*** Opening of Data to examine ***
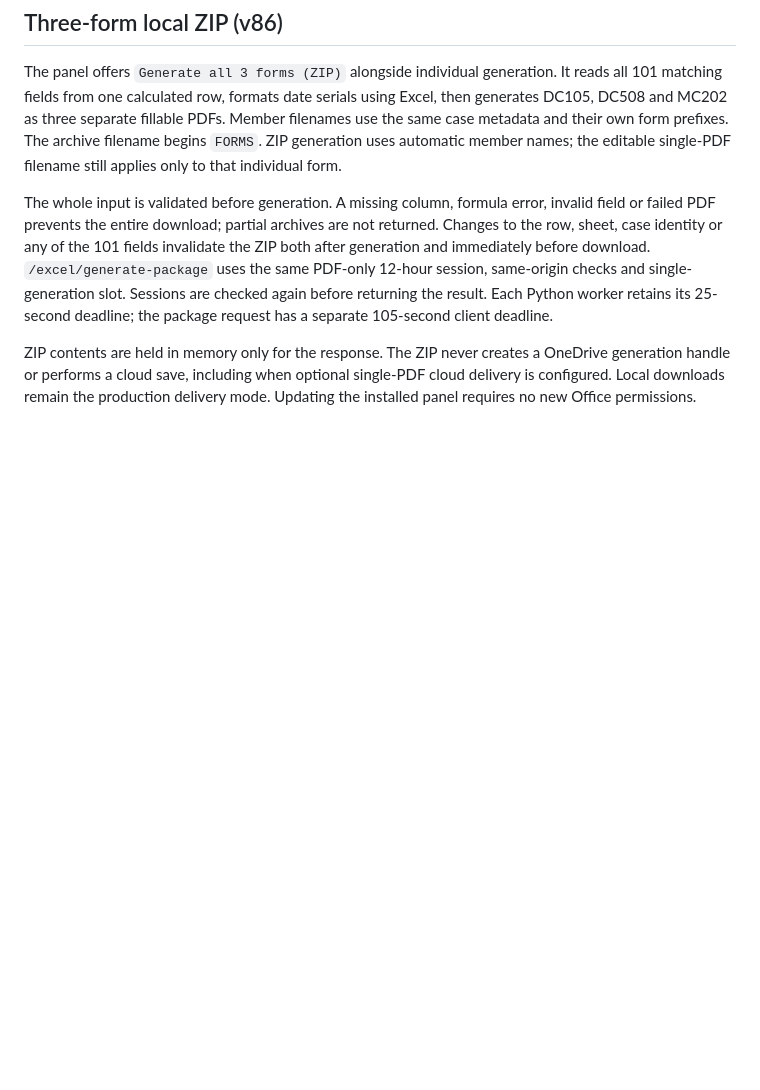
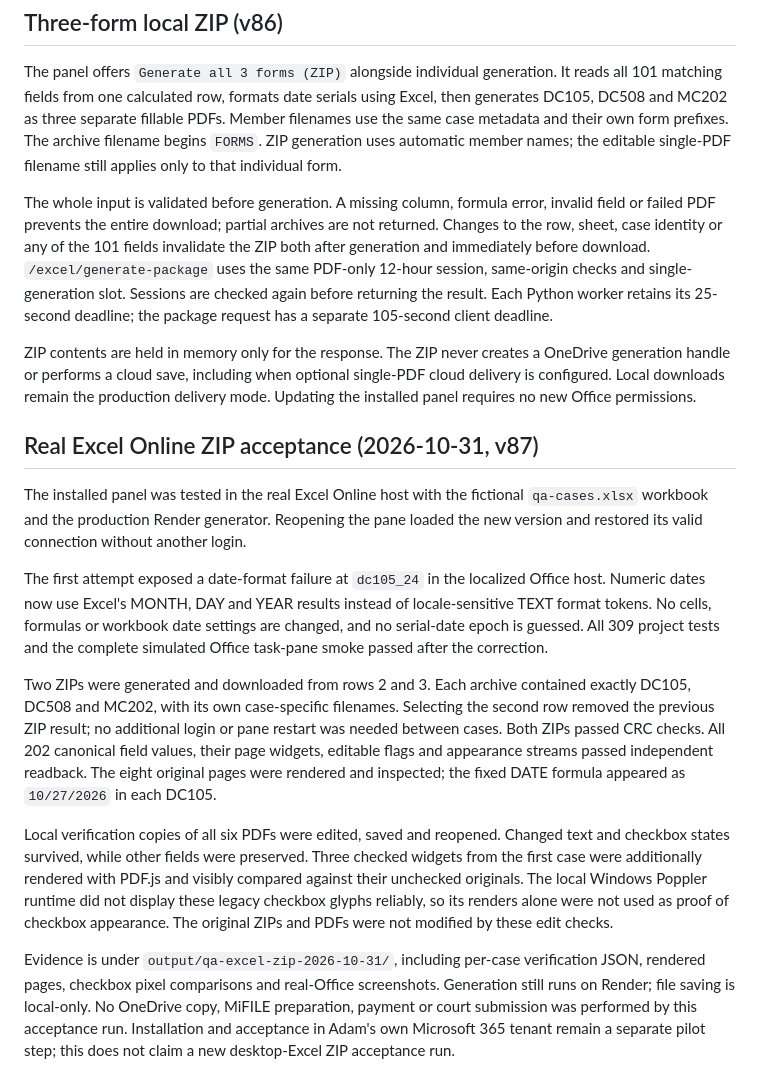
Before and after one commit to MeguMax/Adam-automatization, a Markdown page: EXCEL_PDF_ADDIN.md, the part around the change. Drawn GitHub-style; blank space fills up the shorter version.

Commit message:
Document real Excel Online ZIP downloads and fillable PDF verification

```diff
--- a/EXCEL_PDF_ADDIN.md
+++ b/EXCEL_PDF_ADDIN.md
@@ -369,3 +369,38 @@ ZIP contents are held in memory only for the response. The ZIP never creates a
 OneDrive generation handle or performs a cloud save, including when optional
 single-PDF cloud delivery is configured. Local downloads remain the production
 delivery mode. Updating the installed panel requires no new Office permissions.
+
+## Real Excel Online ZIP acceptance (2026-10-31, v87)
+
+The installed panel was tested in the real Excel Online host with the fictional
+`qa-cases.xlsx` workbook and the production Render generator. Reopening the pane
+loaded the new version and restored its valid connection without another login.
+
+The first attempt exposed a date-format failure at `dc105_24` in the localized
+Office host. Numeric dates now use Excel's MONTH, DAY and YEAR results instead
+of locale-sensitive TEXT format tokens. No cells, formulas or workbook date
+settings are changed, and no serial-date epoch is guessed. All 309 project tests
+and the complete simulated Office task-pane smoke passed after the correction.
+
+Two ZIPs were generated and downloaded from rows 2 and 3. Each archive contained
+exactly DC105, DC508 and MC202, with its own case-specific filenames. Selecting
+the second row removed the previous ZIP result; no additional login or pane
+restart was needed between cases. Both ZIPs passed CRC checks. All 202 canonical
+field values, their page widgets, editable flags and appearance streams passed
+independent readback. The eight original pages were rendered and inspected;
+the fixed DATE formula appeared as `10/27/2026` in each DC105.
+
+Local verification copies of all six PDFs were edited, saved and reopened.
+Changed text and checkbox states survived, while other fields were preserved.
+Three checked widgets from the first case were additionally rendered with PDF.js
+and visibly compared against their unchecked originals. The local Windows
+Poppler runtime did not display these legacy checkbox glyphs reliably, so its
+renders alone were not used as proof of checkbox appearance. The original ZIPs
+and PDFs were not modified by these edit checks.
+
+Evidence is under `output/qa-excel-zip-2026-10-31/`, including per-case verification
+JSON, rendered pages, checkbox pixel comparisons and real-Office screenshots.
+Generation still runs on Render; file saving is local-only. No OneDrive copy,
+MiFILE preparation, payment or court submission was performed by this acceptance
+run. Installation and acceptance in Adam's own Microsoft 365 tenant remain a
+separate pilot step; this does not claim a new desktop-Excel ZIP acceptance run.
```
*** Close of Data to examine ***
*** Opening of Data to examine ***
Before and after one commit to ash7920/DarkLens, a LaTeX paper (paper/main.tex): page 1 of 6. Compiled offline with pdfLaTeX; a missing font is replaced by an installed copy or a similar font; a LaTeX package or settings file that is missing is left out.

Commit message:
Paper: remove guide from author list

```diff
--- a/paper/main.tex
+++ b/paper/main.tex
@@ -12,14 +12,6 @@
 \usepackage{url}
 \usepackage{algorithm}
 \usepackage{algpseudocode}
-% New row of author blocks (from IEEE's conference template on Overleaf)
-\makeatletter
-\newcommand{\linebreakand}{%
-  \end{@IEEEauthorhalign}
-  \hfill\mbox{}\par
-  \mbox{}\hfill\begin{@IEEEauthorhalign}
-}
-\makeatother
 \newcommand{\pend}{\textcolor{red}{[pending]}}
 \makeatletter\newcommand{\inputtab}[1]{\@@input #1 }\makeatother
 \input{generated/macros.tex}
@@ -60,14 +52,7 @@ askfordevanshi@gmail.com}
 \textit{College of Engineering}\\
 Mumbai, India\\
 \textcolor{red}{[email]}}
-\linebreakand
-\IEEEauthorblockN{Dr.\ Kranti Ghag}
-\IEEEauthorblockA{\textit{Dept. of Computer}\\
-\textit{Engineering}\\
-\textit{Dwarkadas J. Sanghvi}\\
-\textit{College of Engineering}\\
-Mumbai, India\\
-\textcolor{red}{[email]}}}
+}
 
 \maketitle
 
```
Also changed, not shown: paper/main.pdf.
*** Close of Data to examine ***
*** Opening of Data to examine ***
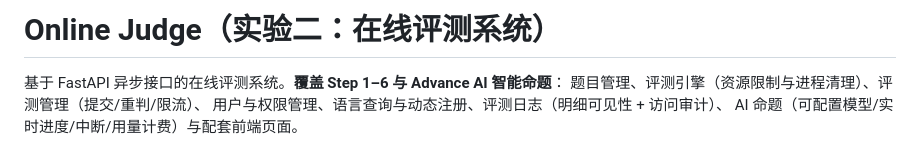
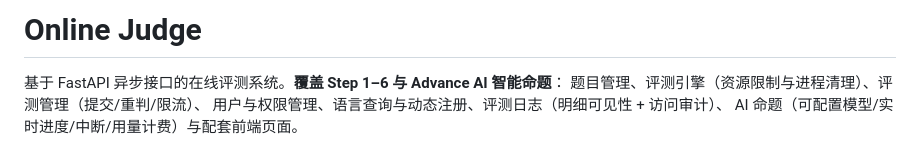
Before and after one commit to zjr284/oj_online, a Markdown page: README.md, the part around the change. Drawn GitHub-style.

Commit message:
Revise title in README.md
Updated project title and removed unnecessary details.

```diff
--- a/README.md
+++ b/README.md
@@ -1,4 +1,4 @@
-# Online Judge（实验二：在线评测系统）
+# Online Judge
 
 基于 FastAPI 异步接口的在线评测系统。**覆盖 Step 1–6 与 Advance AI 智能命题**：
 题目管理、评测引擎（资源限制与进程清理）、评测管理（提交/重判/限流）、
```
*** Close of Data to examine ***
[Assignment]
If a line of the entries holds the word "textit", copy it out.

[Solution to the problem]
 \textit{College of Engineering}\\
-\IEEEauthorblockA{\textit{Dept. of Computer}\\
-\textit{Engineering}\\
-\textit{Dwarkadas J. Sanghvi}\\
-\textit{College of Engineering}\\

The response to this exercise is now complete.